Researchers have determined that after lungs recover from infection, alveolar macrophages (immune cells that live in the lungs and help protect the lungs against infection) are different in multiple ways and those differences persist indefinitely.

Skin and mucous membrane lesions as complication of pneumonia
Painful inflammatory lesions of the skin and mucous membranes may occur in children who develop bacterial pneumonia.

Vaccine reduces likelihood of severe pneumonia
A new study has found severe pneumonia decreases by 35 per cent in children who receive a vaccine against a pneumonia-causing bacteria.

Bacteria in pneumonia attack using bleaching agent
Research shows that bacteria use hydrogen peroxide to weaken the immune system and cause pneumonia.

Many kids with pneumonia get unnecessary antibiotics, chest X-rays
Preschool children with community-acquired pneumonia often receive unnecessary tests and treatment at outpatient clinics and emergency departments, according to a nationally representative study led by Todd Florin, M.D., MSCE, from Ann & Robert H.

Certain psychiatric drugs linked with elevated pneumonia risk
A review of published studies indicates that use of benzodiazepines and benzodiazepine related drugs (BZRDs), which are prescribed to treat various psychiatric diseases, may increase the risk of pneumonia.

Bacterial pneumonia far more dangerous to the heart than viral pneumonia, study finds
Heart complications in patients diagnosed with bacterial pneumonia are more serious than in patients diagnosed with viral pneumonia, according to new research.
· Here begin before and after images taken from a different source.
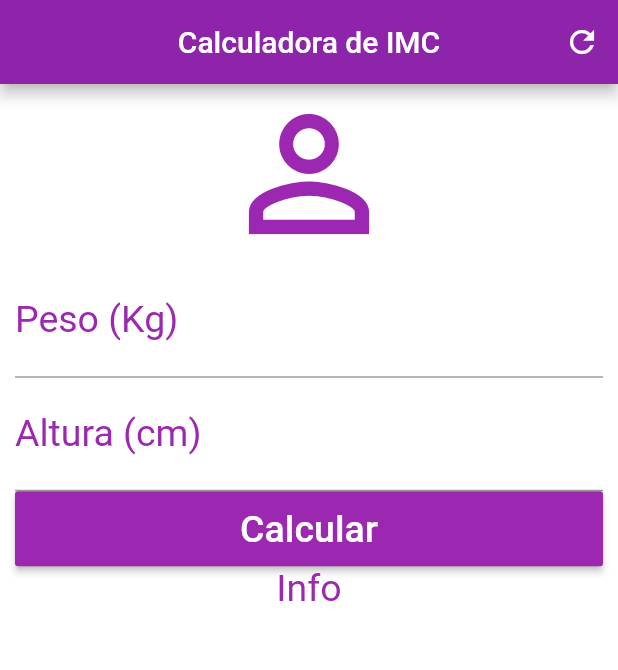
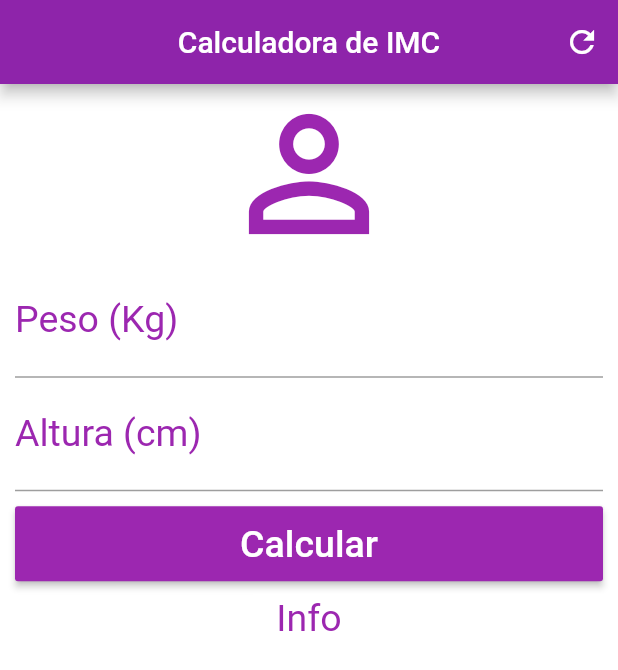
Before and after one commit to MayronSouza/calculadora_imc, a Flutter app: the screen it shows after launch, on a phone screen of 412 x 824 dp. Shown: the top 670 px of the screen. Run offline on Flutter 3.47's test engine with Material 2 defaults, Android fonts, the phone set to English and light mode, and no system bars.

```diff
--- a/lib/main.dart
+++ b/lib/main.dart
@@ -69,7 +69,12 @@ class _HomeState extends State<Home> {
                 fontSize: 25.0,
               ),
             ),
-            Container(
+            Padding(
+              padding: EdgeInsets.only(
+                top: 10.0,
+                bottom: 10.0,
+              ),
+              child: Container(
                 height: 50.0,
                 child: RaisedButton(
                   onPressed: () => print('Não me aperte com força!!!'),
@@ -81,6 +86,7 @@ class _HomeState extends State<Home> {
                     ),
                   ),
                   color: Colors.purple,
+                ),
               ),
             ),
             Text(
```
Lines whose indentation alone changed are shown as unchanged.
Read More: Pneumonia News and Pneumonia Current Events
Brightsurf.com is a participant in the Amazon Services LLC Associates Program, an affiliate advertising program designed to provide a means for sites to earn advertising fees by advertising and linking to Amazon.com.